125G and 150 G (200 gram light) Gold Raider jigs
4.5 Oz. Gold Hopkins Jig
Bombs which usually come wired.
Medium and large size Marauders with J hooks and swivels. Wired to the main line. Please note, large tuna have been known to grab these things so please attach to a reasonable sized reel and rod. Some folks use their trolling rods for double duty such as switching over to a large bait rod when your rotation is not near.
Catchy Tackle spinner jet lures in larger sizes.
There are other trolling lures which may work for you back home. Bring them and lets see how they work out here.
Heavy drop jigs:
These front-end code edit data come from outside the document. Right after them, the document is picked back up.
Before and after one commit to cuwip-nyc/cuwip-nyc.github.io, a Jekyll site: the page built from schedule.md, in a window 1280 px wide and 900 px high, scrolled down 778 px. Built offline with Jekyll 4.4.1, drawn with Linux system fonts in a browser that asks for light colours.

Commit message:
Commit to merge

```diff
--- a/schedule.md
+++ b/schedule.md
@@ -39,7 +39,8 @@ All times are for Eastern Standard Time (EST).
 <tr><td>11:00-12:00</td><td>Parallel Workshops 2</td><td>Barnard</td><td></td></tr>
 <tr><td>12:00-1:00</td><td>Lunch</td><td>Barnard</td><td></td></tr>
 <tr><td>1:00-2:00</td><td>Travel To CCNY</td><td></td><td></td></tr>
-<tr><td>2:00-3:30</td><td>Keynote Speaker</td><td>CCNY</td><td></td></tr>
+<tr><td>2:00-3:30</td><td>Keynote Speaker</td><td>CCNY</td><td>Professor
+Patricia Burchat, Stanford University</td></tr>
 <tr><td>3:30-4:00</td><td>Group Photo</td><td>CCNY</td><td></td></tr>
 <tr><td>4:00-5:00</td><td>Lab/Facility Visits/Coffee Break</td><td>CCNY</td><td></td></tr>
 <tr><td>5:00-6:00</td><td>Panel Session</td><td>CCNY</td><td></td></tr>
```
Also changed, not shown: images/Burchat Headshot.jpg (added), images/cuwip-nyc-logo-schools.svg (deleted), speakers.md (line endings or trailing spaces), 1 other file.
Salas PL68 heavy in the glow paint and tuna style J hook is the preferred jig out here however I am really looking forward to seeing how the Asian style drop jigs will do in the hands of master jiggers. Some folks are going with a slightly lighter Salas or Tady glow jig in order to get more of a flutter. Hopefully we will be able to get a real feel for what is superior for at least this trip.
I already mentioned squid jigs and Sabikis in a previous post which everyone will need.
Anyway, this is a start. Please do not rule out or come with a preconceived notion of what West Coast long range is about. Be prepared to change up your style and technique and go with the flow. Of course if you only want to throw poppers or drop jigs you may fish any way you wish. We really want to see what works in the way of artificials but we will have plenty of time to fish bait as well.
West Coast Long Range is a chance to fish hard and relax hard. We should have plenty of fishing time as many places you can fish 24/7 so pace yourself and do not deny yourself the chance to have an adult beverage... in moderation or to sit back and watch the action. There are usually lulls in the action during which you can choose to take a nap, read a book, hang out or ?? Enjoy this as a fishing vacation.
See you at the docks. If you have any other questions please PM me and I will give you my phone number.